Jemi Jeng, the 358th person I’ve met on my quest to have lunch with 500 strangers, became interested in the cause of female financial empowerment as a child.
Even at that young age, Jemi recognised the link between financial independence and personal independence.
Jemi has also had a long interest in entrepreneurship and social enterprise. So, in 2021, she founded Penny, which aims to revolutionise women’s money experiences, starting with homebuying.
Women outperform men academically, so, logically, they should also achieve better financial outcomes – but the opposite is the case. Partly, as Jemi explains, it’s because women tend to be less confident and more risk-averse than men. Also, women earn less than men, because they may take time off work for children or suffer from gender discrimination.

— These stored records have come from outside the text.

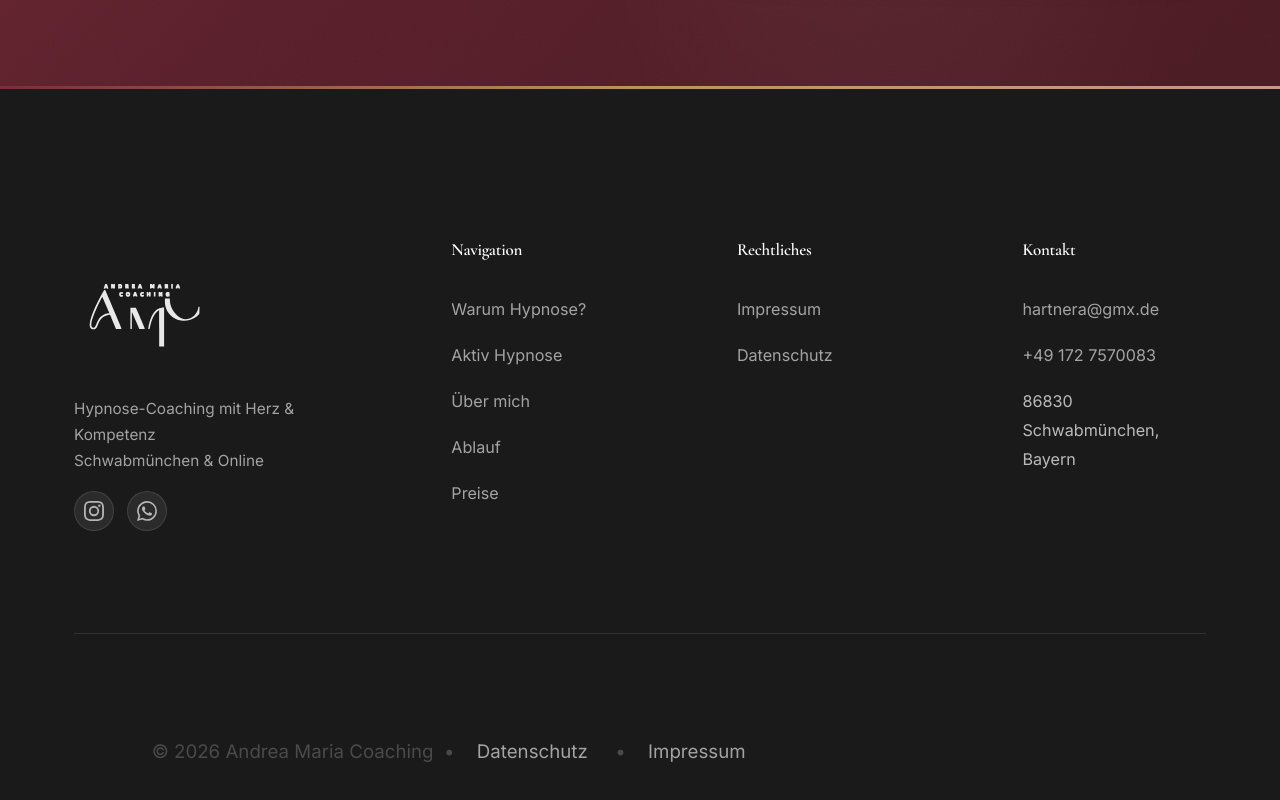
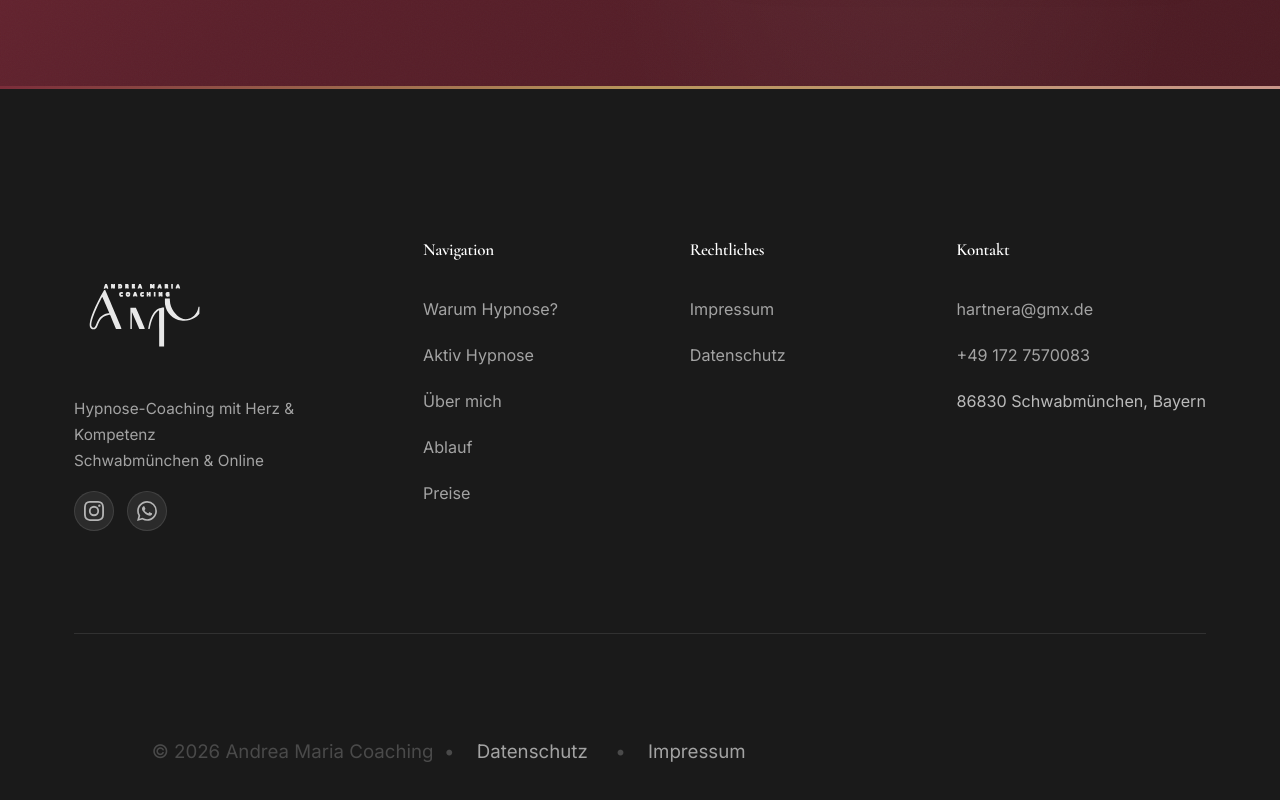
Before and after one commit to viktorfdeltaC/andrea-maria-landingpage, a React (Vite) app: page / in a window 1280 px wide. Shown: the part 10469-11269 px from the top of the page. Built offline with nearby package versions, Linux system fonts and the light colour scheme.

Commit message:
fix: prevent footer contact items from wrapping

```diff
--- a/src/components/Footer.css
+++ b/src/components/Footer.css
@@ -59,7 +59,7 @@
 
 .footer-links h4 { color: white; margin-bottom: var(--spacing-md); font-size: 1rem; font-weight: 600; }
 .footer-links ul { list-style: none; }
-.footer-links li { margin-bottom: var(--spacing-sm); }
+.footer-links li { margin-bottom: var(--spacing-sm); white-space: nowrap; }
 .footer-links a { color: rgba(255,255,255,0.6); transition: var(--transition-fast); }
 .footer-links a:hover { color: white; padding-left: 6px; }
 
```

Penny is addressing that problem by helping women make better financial decisions, by providing them with practical education and connecting them with experts, such as mortgage brokers, buyer’s agents and financial advisers.
Jemi was born in Australia, was raised in Canada and then, after leaving school, worked as a secretariat member of the United Nations Secretary General’s Study on Violence against Children in Geneva. Jemi’s boss, who was Australian, persuaded her to return to her homeland, which is how she ended up studying law in Australia.
In the years since, Jemi has built a career in the public service, in policy and project roles. Penny is a passion project that she’s been building on the side.